What is being asked = Find the lines holding the string "your" in the data, then copy all of them.

#### Data ####

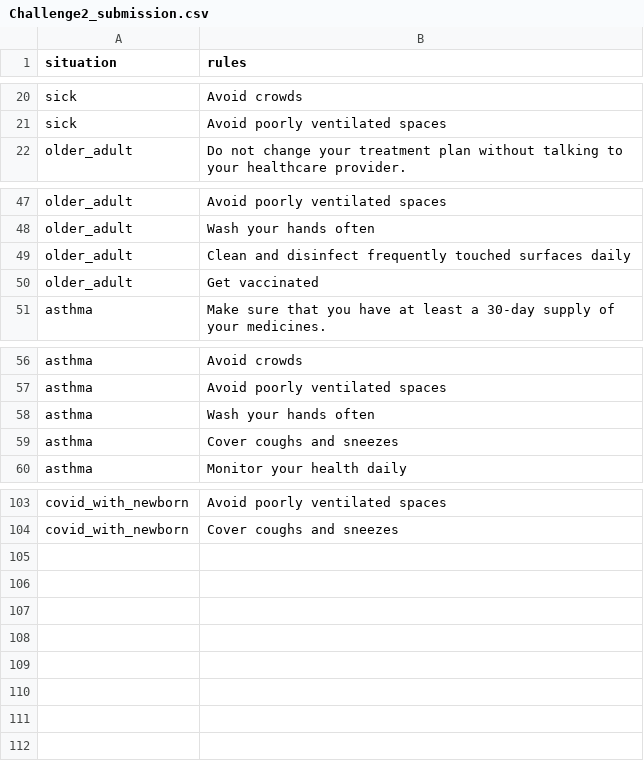
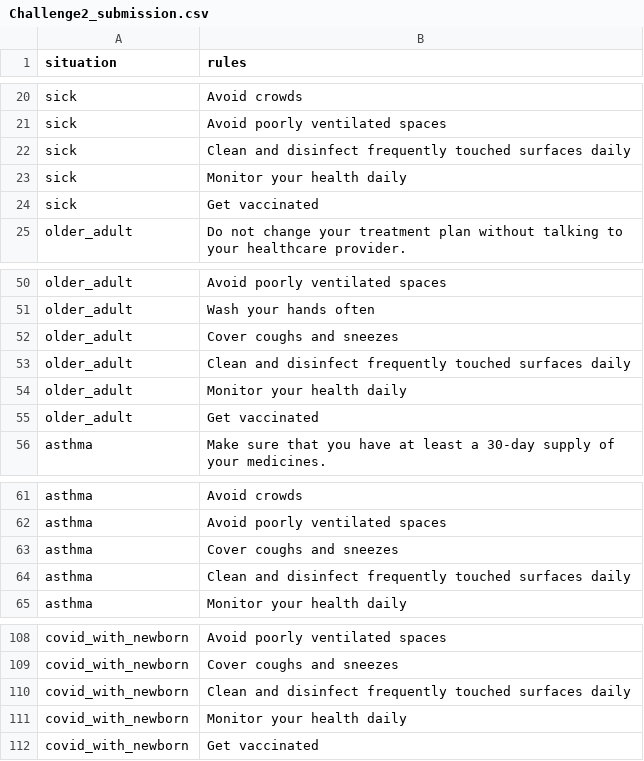
Before and after one commit to calexdiaz143/Not-The-Corona-Virus-team-repo-clone, a CSV file: Challenge2/submission/Challenge2_submission.csv, drawn as a sheet; only a part is shown, gaps mark what is left out; removed rows and columns are numbered as before the commit, all else as after; the diff names each change by its address in the sheet, - before the commit and + after, or states it on an @@ line.

```diff
--- a/Challenge2/submission/Challenge2_submission.csv
+++ b/Challenge2/submission/Challenge2_submission.csv
+row 22: sick | Clean and disinfect frequently touched surfaces daily
+row 23: sick | Monitor your health daily
+row 24: sick | Get vaccinated
+row 52: older_adult | Cover coughs and sneezes
+row 54: older_adult | Monitor your health daily
-row 58: asthma | Wash your hands often
+row 64: asthma | Clean and disinfect frequently touched surfaces daily
+row 110: covid_with_newborn | Clean and disinfect frequently touched surfaces daily
+row 111: covid_with_newborn | Monitor your health daily
+row 112: covid_with_newborn | Get vaccinated
```
Also changed, not shown: 1 other file.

####

Problem solution =
+row 23: sick | Monitor your health daily
+row 54: older_adult | Monitor your health daily
-row 58: asthma | Wash your hands often
+row 111: covid_with_newborn | Monitor your health daily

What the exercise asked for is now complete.